Big News from the IRS
After two years without any changes, the IRS announced they will be increasing the 401(k) contribution limits for 2018. This is exciting news!
The increase in cost of living will allow individuals to contribute up to $18,500 ($500 increase) per year to their 401(k) retirement plan. Additionally, this increase will apply to other retirement accounts including 403(b) plans, most 457 plans, and Thrift Savings Plans (TSPs), however; the IRA and Roth IRA account contribution limits will not change. All employees should expect to see notifications from their employers about this increase.
Will This Really Make a Difference in the Long Run?
I always tell my clients that in order to grow their retirement savings significantly, they need to contribute as much as possible as young as possible. While an additional $500 per year may not sound like a major increase, ultimately these contributions will add up to a lot come retirement.
CNBC notes the significant difference of increasing your contribution to $500 each year, rather than simply putting an additional $500 in your savings account,
“As personal finance site NerdWallet points out, it could mean up to $70,000 more in your retirement account. The site calculated how much bigger your retirement fund would get if you started investing an additional $500 a year. It assumed a retirement age of 67 and a 6 percent annual rate of return.
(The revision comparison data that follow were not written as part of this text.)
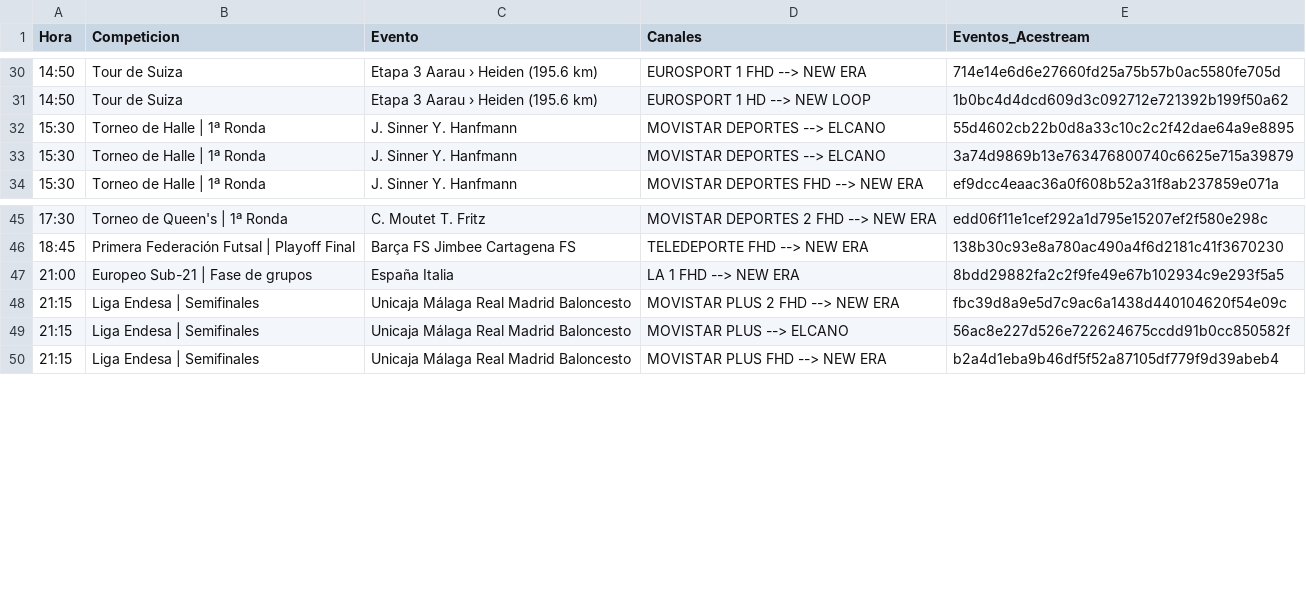
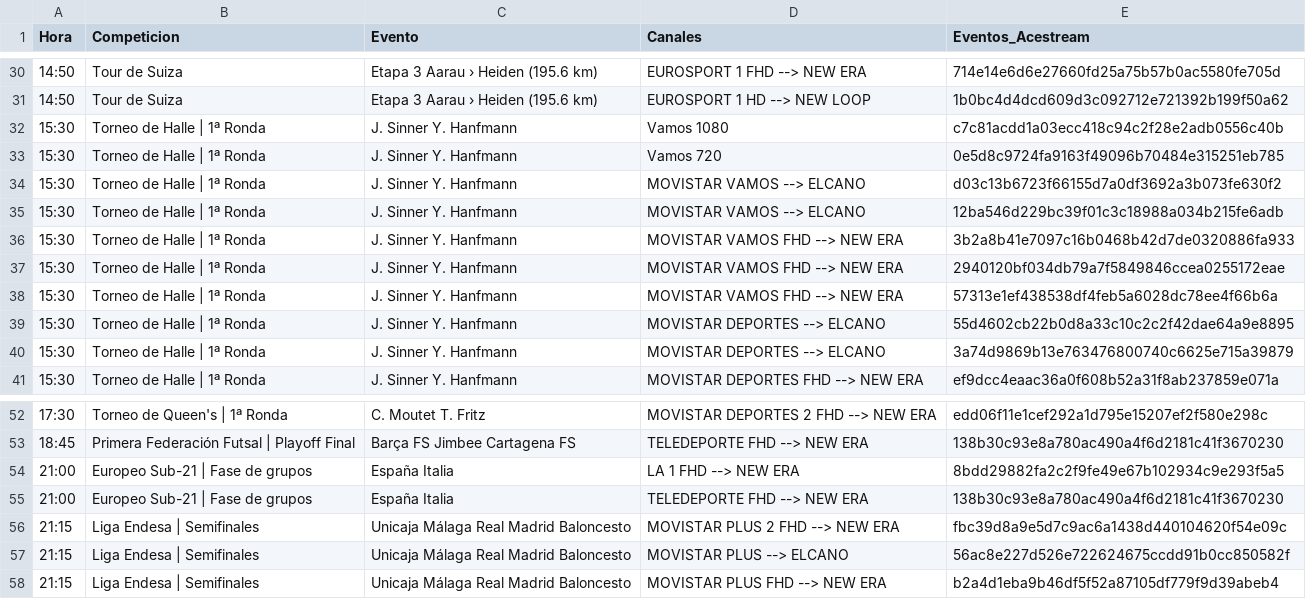
Before and after one commit to ezdakit/zukzeuk_listas, a CSV file: zz_eventos/eventos.csv, drawn as a sheet; only a part is shown, gaps mark what is left out; the diff names each change by its address in the sheet, - before the commit and + after, or states it on an @@ line.

```diff
--- a/zz_eventos/eventos.csv
+++ b/zz_eventos/eventos.csv
+row 32: 15:30 | Torneo de Halle | 1ª Ronda | J. Sinner Y. Hanfmann | Vamos 1080 | c7c81acdd1a03ecc418c94c2f28e2adb0556c40b
+row 33: 15:30 | Torneo de Halle | 1ª Ronda | J. Sinner Y. Hanfmann | Vamos 720 | 0e5d8c9724fa9163f49096b70484e315251eb785
+row 34: 15:30 | Torneo de Halle | 1ª Ronda | J. Sinner Y. Hanfmann | MOVISTAR VAMOS --> ELCANO | d03c13b6723f66155d7a0df3692a3b073fe630f2
+row 35: 15:30 | Torneo de Halle | 1ª Ronda | J. Sinner Y. Hanfmann | MOVISTAR VAMOS --> ELCANO | 12ba546d229bc39f01c3c18988a034b215fe6adb
+row 36: 15:30 | Torneo de Halle | 1ª Ronda | J. Sinner Y. Hanfmann | MOVISTAR VAMOS FHD --> NEW ERA | 3b2a8b41e7097c16b0468b42d7de0320886fa933
+row 37: 15:30 | Torneo de Halle | 1ª Ronda | J. Sinner Y. Hanfmann | MOVISTAR VAMOS FHD --> NEW ERA | 2940120bf034db79a7f5849846ccea0255172eae
+row 38: 15:30 | Torneo de Halle | 1ª Ronda | J. Sinner Y. Hanfmann | MOVISTAR VAMOS FHD --> NEW ERA | 57313e1ef438538df4feb5a6028dc78ee4f66b6a
+row 55: 21:00 | Europeo Sub-21 | Fase de grupos | España Italia | TELEDEPORTE FHD --> NEW ERA | 138b30c93e8a780ac490a4f6d2181c41f3670230
```
Also changed, not shown: 5 other files.
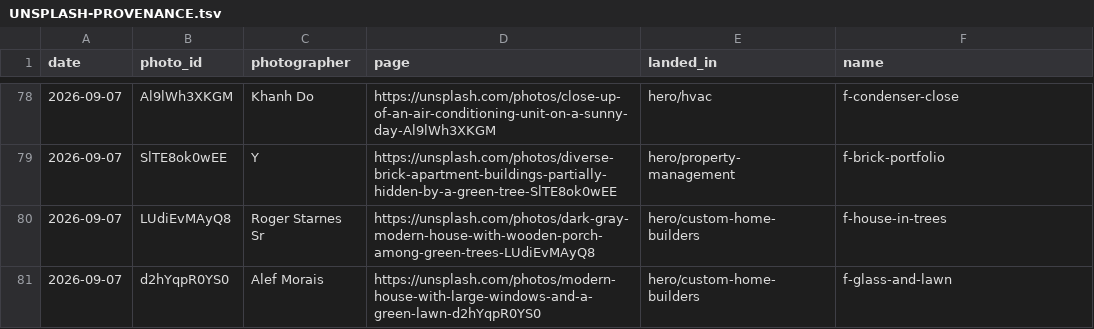
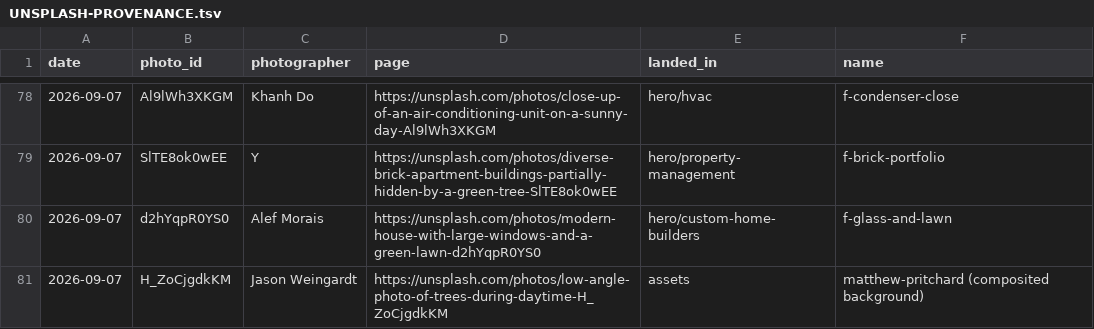
Before and after one commit to joewaine/grandstreetworks, a TSV file: work/_assets/UNSPLASH-PROVENANCE.tsv, drawn as a sheet; only a part is shown, gaps mark what is left out; removed rows and columns are numbered as before the commit, all else as after; the diff names each change by its address in the sheet, - before the commit and + after, or states it on an @@ line.

```diff
--- a/work/_assets/UNSPLASH-PROVENANCE.tsv
+++ b/work/_assets/UNSPLASH-PROVENANCE.tsv
-row 80: 2026-09-07 | LUdiEvMAyQ8 | Roger Starnes Sr | https://unsplash.com/photos/dark-gray-modern-house-with-wooden-porch-among-green-trees-LUdiEvMAyQ8 | hero/custom-home-builders | f-house-in-trees
+row 81: 2026-09-07 | H_ZoCjgdkKM | Jason Weingardt | https://unsplash.com/photos/low-angle-photo-of-trees-during-daytime-H_ZoCjgdkKM | assets | matthew-pritchard (composited background)
```
Also changed, not shown: 4 other files.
To give you an idea of just how powerful compound interest is, NerdWallet also highlighted how much money you’d have if you didn’t invest the $500 a year and simply kept it as cash:
- If a 30-year-old starts investing an extra $500 a year, it could mean an extra $70,212 in retirement, versus $18,500 saved in cash.
- If a 40-year-old starts investing an extra $500 a year, it could mean an extra $34,712 in retirement, versus $13,500 in cash.
- If a 50-year-old starts investing an extra $500 a year, it could mean an extra $15,202 in retirement, versus $8,500 in cash.”
How the Increase Positively Impacts Your Taxes
In addition to increasing your retirement savings, your taxable income will also be reduced when you contribute the additional $500.
If you have an employee contribution matching plan, a good rule of thumb is to contribute the maximum matching amount so you take full advantage and not leave any money on the table. However, if you can contribute more and maximize your 401(k) contributions each year (coupled with compounding interest), you’ll have a much larger retirement savings account.
Schedule a free call with us today if you have any questions regarding the increase in 401(k) contribution limits for 2018.